In terms of pricing, I don’t want to scare you if you’re in Chicago and considering going this route, because I 100-percent do think the gates are worth it. But I also want to be honest because this would be the part of the post I’d scroll to first. I’ll say that there are many more affordable options, including metal gates and wooden gates for standard staircases formats, in the $300 range. Ours, however, did amount to around $600 each (including installation) because of how strange our staircase is.
It was a lot of money, and it truly did pain me at the time. I went to bed sad that night, haha. That said, it’s the best money I think we’ve ever spent on a home. The safety improvement and peace of mind that comes along with having the gates makes them worth every penny, and they’re truly flawless.
(Remember: we tried so many other “pre-fab” gates. This was a last resort!)
- Yes, Lucy has access to the first two steps leading upstairs. Unfortunately, there was nowhere to attach the gate in order to block the steps off entirely. I was initially bummed about this, and Hal did offer to build out a structure to handle the steps. He also said, though, that they likely wouldn’t be something to worry about with a one-/two-year-old, and Kelly made the point that Lucy’s favorite activity was sitting on the bottom step and reading and playing with her toys there. So we made the executive decision to go the easy route and attach the gate two stairs up. Thus far, no reckless behavior or injuries have occurred there. Lucy simply sits and hangs.
- The gates work flawlessly, and Emma can open them. There’s a “trick knob” on the inside that does nothing but trick the toddler, as the name suggests. And then there’s a secret button underneath to unlatch the gate. Emma loves that she’s in on the secret, and she handles the thing easily. (Emma’s four, btw.)
- The wooden gates are made out of oak, and you can leave them natural or have them painted or stained at no extra charge (to the best of my recollection). The company cannot, however, match paint colors… which is why Kelly ended up liking the walnut stain option best. I like it! It matches the frame on the wall and the staircase railing pretty well.
- The turnaround time was three weeks. And this is standard for the company. (And quick compared to other custom routes we explored!)
- Installation took a couple of hours, and was done so safely. We left the house during this time because of the pandemic, and then opened all the windows to air the place out. We felt very safe leaving Hal unattended because of how many people had recommended him. He’s a trustworthy guy! He also wore a mask and respected our safety concerns. The installation was included in the price of the gates.

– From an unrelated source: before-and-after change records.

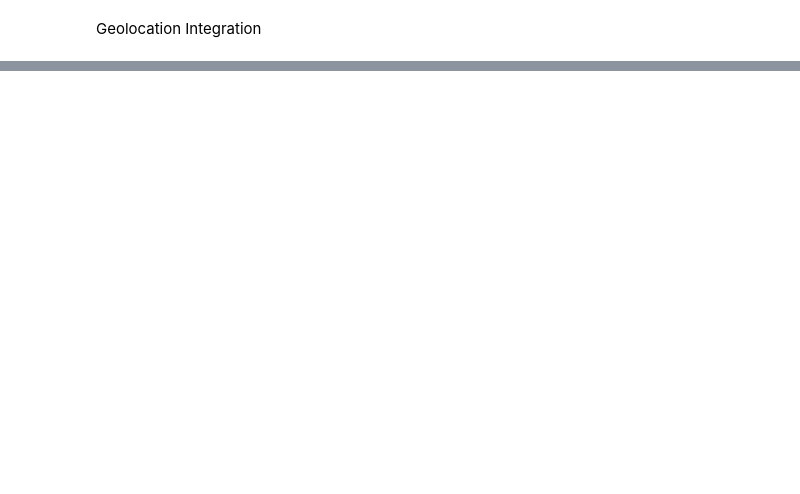
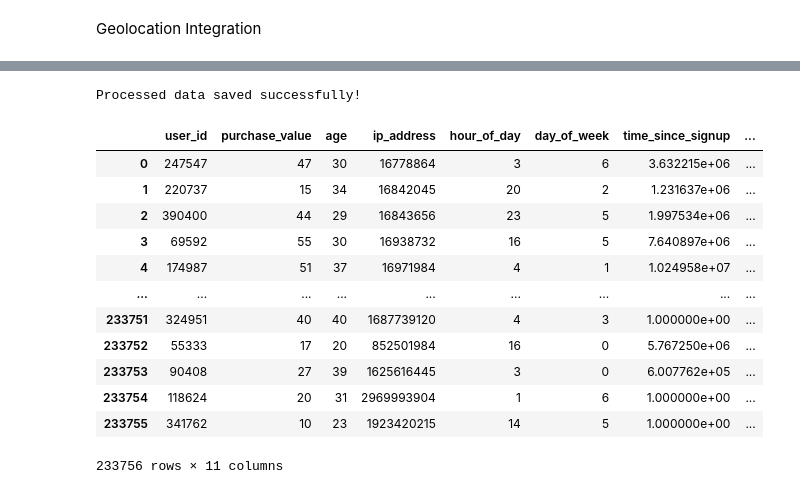
Before and after one commit to wakgari-Elias/fraud-detection, a Jupyter notebook: notebooks/eda-fraud-data.ipynb, the cells around one changed output, grey strips where cells are left out. Cells and saved outputs as stored; diff of their text form; code cells hidden in the pictures; blank space fills up the shorter version.

```diff
--- a/notebooks/eda-fraud-data.ipynb
+++ b/notebooks/eda-fraud-data.ipynb
@@ -253,0 +568,29 @@ Name: class, dtype: float64
+# %%
+# Combine features and target
+processed_df = X_resampled.copy()
+processed_df["class"] = y_resampled
+
+# Save to CSV in processed folder
+processed_df.to_csv("../data/processed/fraud_data_processed.csv", index=False)
+
+print("Processed data saved successfully!")
+# %% [output]
+Processed data saved successfully!
+# %%
+df_processed = pd.read_csv("../data/processed/fraud_data_processed.csv")
+# %%
+df_processed
+# %% [output]
+|  | user_id | purchase_value | age | ip_address | hour_of_day | day_of_week | time_since_signup | ... |
+| 0 | 247547 | 47 | 30 | 16778864 | 3 | 6 | 3.632215e+06 | ... |
+| 1 | 220737 | 15 | 34 | 16842045 | 20 | 2 | 1.231637e+06 | ... |
+| 2 | 390400 | 44 | 29 | 16843656 | 23 | 5 | 1.997534e+06 | ... |
+| 3 | 69592 | 55 | 30 | 16938732 | 16 | 5 | 7.640897e+06 | ... |
+| 4 | 174987 | 51 | 37 | 16971984 | 4 | 1 | 1.024958e+07 | ... |
+| ... | ... | ... | ... | ... | ... | ... | ... | ... |
+| 233751 | 324951 | 40 | 40 | 1687739120 | 4 | 3 | 1.000000e+00 | ... |
+| 233752 | 55333 | 17 | 20 | 852501984 | 16 | 0 | 5.767250e+06 | ... |
+| 233753 | 90408 | 27 | 39 | 1625616445 | 3 | 0 | 6.007762e+05 | ... |
+| 233754 | 118624 | 20 | 31 | 2969993904 | 1 | 6 | 1.000000e+00 | ... |
+| 233755 | 341762 | 10 | 23 | 1923420215 | 14 | 5 | 1.000000e+00 | ... |
+233756 rows × 11 columns
```
Also changed, not shown: parts of 64 cells of this notebook, 2 other files.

- These gates will likely be up until Lucy turns three. I really, really wish we’d done it sooner. But whatever. Hopefully our story saves someone else from a similar life-without-good-gates experience!
- Life is so much calmer now. This goes without saying, but we’re not on edge anymore. Because we spent so much more time at home in 2020, the danger predicament in our home was really starting to affect us as a family. We worried all the time. Now, though, we feel so much more secure. An invaluable change, that’s for sure!
- Lucy loves the gates. We did not anticipate this reaction from her; we thought she’d be pissed. But she thinks it’s her “job” to close them, so whenever someone opens one, she comes running to close it herself. (We also clap and sing and dance when she does it, so that may be why.) Hallelujah.
- Get in touch with Hal Norman from Home Safe Home Chicago by emailing him at email@example.com. We don’t have any discounts or codes at the moment, and again, I’m 99-percent sure that Hal does not know what Kelly in the City is. 😆 But thank you, Hal. You’re awesome. And thank you to the Chicago Nextdoor app community for recommending him. He’s the best!
Other questions? Let me know.
Shop the post:
Custom Baby Gates from Home Safe Home Chicago / Navy Grasscloth Wallpaper (Also available at Lowe’s) / Round Dining Room Chandelier / Bench / Similar Picture Light / Gray Pillow / Similar “JOY” Pillow (in “Merry”) / Round Dining Room Rug / Dining Room Table / Dining Room Chairs (Adore Pottery Barn’s version!) / Trim Paint Color: Benjamin Moore “Ivory White” #925